• [Problem to solve]
Show every line in the records below that contains the word "outcome".

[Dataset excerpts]

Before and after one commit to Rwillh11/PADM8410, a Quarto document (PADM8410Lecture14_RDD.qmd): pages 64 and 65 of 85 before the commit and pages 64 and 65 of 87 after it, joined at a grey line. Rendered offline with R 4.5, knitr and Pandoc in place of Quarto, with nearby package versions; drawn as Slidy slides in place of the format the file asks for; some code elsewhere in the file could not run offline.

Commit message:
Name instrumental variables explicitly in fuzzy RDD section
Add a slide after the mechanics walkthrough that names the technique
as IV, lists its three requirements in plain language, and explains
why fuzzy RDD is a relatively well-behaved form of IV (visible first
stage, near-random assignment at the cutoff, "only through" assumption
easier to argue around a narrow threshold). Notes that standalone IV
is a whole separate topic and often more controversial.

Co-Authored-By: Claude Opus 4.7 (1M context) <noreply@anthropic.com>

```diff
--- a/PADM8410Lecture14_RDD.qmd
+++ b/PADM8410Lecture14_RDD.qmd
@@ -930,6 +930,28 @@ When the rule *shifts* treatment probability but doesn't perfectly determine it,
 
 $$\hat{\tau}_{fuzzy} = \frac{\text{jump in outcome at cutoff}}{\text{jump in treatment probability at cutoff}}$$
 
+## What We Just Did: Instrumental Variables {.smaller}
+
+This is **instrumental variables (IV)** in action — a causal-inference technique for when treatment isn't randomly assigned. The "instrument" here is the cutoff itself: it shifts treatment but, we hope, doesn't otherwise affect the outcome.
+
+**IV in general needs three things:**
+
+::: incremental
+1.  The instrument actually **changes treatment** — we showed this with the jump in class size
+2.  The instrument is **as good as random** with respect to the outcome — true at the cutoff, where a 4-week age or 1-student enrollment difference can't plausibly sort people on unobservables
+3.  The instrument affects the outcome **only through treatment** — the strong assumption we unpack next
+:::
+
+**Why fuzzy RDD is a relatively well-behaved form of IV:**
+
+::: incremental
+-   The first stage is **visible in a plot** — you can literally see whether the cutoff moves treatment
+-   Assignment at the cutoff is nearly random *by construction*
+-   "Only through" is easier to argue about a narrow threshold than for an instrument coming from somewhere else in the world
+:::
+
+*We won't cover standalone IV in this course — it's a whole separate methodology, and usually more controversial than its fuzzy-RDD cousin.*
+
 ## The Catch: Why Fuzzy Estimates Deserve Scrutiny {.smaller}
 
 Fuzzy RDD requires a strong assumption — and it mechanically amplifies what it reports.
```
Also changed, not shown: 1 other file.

• [Task result]
 $$\hat{\tau}_{fuzzy} = \frac{\text{jump in outcome at cutoff}}{\text{jump in treatment probability at cutoff}}$$
+This is **instrumental variables (IV)** in action — a causal-inference technique for when treatment isn't randomly assigned. The "instrument" here is the cutoff itself: it shifts treatment but, we hope, doesn't otherwise affect the outcome.
+2.  The instrument is **as good as random** with respect to the outcome — true at the cutoff, where a 4-week age or 1-student enrollment difference can't plausibly sort people on unobservables
+3.  The instrument affects the outcome **only through treatment** — the strong assumption we unpack next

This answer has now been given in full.